WHAT THIS TASK INVOLVES
Every line of the material must be written out again unchanged.

EXTRACTED MATERIAL

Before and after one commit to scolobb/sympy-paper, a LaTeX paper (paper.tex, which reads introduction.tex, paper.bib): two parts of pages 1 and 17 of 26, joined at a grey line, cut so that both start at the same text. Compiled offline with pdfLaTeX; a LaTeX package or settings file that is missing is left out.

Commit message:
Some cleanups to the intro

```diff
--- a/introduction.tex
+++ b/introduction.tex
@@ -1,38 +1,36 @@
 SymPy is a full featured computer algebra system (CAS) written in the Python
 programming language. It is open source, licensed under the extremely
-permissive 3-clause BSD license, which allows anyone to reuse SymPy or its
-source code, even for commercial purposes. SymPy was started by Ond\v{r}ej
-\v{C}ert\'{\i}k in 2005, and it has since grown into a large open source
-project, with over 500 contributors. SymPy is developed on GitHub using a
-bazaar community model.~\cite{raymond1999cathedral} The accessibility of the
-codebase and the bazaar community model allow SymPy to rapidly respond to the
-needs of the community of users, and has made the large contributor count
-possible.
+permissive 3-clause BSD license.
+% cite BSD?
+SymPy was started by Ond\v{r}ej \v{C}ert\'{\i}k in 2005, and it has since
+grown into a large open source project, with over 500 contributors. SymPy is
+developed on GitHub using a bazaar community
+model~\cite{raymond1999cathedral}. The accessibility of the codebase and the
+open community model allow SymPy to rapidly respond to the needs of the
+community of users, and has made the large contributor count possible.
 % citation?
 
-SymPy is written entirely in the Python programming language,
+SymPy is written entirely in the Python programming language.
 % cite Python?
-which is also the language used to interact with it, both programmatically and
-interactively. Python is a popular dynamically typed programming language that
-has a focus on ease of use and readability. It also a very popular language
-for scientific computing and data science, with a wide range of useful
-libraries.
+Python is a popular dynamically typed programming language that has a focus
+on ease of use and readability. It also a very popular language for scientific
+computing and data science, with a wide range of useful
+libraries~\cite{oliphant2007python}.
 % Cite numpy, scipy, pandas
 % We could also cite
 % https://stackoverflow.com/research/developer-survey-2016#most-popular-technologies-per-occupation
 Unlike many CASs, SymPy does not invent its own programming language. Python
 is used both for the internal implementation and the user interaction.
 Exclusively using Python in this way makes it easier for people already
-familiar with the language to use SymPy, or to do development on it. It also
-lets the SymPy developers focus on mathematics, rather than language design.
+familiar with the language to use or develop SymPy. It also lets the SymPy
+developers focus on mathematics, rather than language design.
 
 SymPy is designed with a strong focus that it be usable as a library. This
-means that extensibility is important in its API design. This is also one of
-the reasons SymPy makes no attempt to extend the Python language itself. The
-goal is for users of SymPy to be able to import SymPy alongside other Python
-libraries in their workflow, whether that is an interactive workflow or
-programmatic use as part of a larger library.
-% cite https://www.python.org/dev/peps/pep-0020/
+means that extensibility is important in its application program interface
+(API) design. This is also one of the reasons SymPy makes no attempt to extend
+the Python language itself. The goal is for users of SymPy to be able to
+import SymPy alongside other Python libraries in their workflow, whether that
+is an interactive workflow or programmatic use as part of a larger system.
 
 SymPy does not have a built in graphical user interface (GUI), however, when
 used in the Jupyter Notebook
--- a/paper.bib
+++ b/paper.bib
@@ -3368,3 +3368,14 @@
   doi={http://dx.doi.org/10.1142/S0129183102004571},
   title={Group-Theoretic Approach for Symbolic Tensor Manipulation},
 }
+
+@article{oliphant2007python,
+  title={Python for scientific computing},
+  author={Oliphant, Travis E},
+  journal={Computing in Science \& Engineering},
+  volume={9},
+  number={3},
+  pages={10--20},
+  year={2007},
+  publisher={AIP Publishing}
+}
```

TASK RESULT
Before and after one commit to scolobb/sympy-paper, a LaTeX paper (paper.tex, which reads introduction.tex, paper.bib): two parts of pages 1 and 17 of 26, joined at a grey line, cut so that both start at the same text. Compiled offline with pdfLaTeX; a LaTeX package or settings file that is missing is left out.

Commit message:
Some cleanups to the intro

```diff
--- a/introduction.tex
+++ b/introduction.tex
@@ -1,38 +1,36 @@
 SymPy is a full featured computer algebra system (CAS) written in the Python
 programming language. It is open source, licensed under the extremely
-permissive 3-clause BSD license, which allows anyone to reuse SymPy or its
-source code, even for commercial purposes. SymPy was started by Ond\v{r}ej
-\v{C}ert\'{\i}k in 2005, and it has since grown into a large open source
-project, with over 500 contributors. SymPy is developed on GitHub using a
-bazaar community model.~\cite{raymond1999cathedral} The accessibility of the
-codebase and the bazaar community model allow SymPy to rapidly respond to the
-needs of the community of users, and has made the large contributor count
-possible.
+permissive 3-clause BSD license.
+% cite BSD?
+SymPy was started by Ond\v{r}ej \v{C}ert\'{\i}k in 2005, and it has since
+grown into a large open source project, with over 500 contributors. SymPy is
+developed on GitHub using a bazaar community
+model~\cite{raymond1999cathedral}. The accessibility of the codebase and the
+open community model allow SymPy to rapidly respond to the needs of the
+community of users, and has made the large contributor count possible.
 % citation?
 
-SymPy is written entirely in the Python programming language,
+SymPy is written entirely in the Python programming language.
 % cite Python?
-which is also the language used to interact with it, both programmatically and
-interactively. Python is a popular dynamically typed programming language that
-has a focus on ease of use and readability. It also a very popular language
-for scientific computing and data science, with a wide range of useful
-libraries.
+Python is a popular dynamically typed programming language that has a focus
+on ease of use and readability. It also a very popular language for scientific
+computing and data science, with a wide range of useful
+libraries~\cite{oliphant2007python}.
 % Cite numpy, scipy, pandas
 % We could also cite
 % https://stackoverflow.com/research/developer-survey-2016#most-popular-technologies-per-occupation
 Unlike many CASs, SymPy does not invent its own programming language. Python
 is used both for the internal implementation and the user interaction.
 Exclusively using Python in this way makes it easier for people already
-familiar with the language to use SymPy, or to do development on it. It also
-lets the SymPy developers focus on mathematics, rather than language design.
+familiar with the language to use or develop SymPy. It also lets the SymPy
+developers focus on mathematics, rather than language design.
 
 SymPy is designed with a strong focus that it be usable as a library. This
-means that extensibility is important in its API design. This is also one of
-the reasons SymPy makes no attempt to extend the Python language itself. The
-goal is for users of SymPy to be able to import SymPy alongside other Python
-libraries in their workflow, whether that is an interactive workflow or
-programmatic use as part of a larger library.
-% cite https://www.python.org/dev/peps/pep-0020/
+means that extensibility is important in its application program interface
+(API) design. This is also one of the reasons SymPy makes no attempt to extend
+the Python language itself. The goal is for users of SymPy to be able to
+import SymPy alongside other Python libraries in their workflow, whether that
+is an interactive workflow or programmatic use as part of a larger system.
 
 SymPy does not have a built in graphical user interface (GUI), however, when
 used in the Jupyter Notebook
--- a/paper.bib
+++ b/paper.bib
@@ -3368,3 +3368,14 @@
   doi={http://dx.doi.org/10.1142/S0129183102004571},
   title={Group-Theoretic Approach for Symbolic Tensor Manipulation},
 }
+
+@article{oliphant2007python,
+  title={Python for scientific computing},
+  author={Oliphant, Travis E},
+  journal={Computing in Science \& Engineering},
+  volume={9},
+  number={3},
+  pages={10--20},
+  year={2007},
+  publisher={AIP Publishing}
+}
```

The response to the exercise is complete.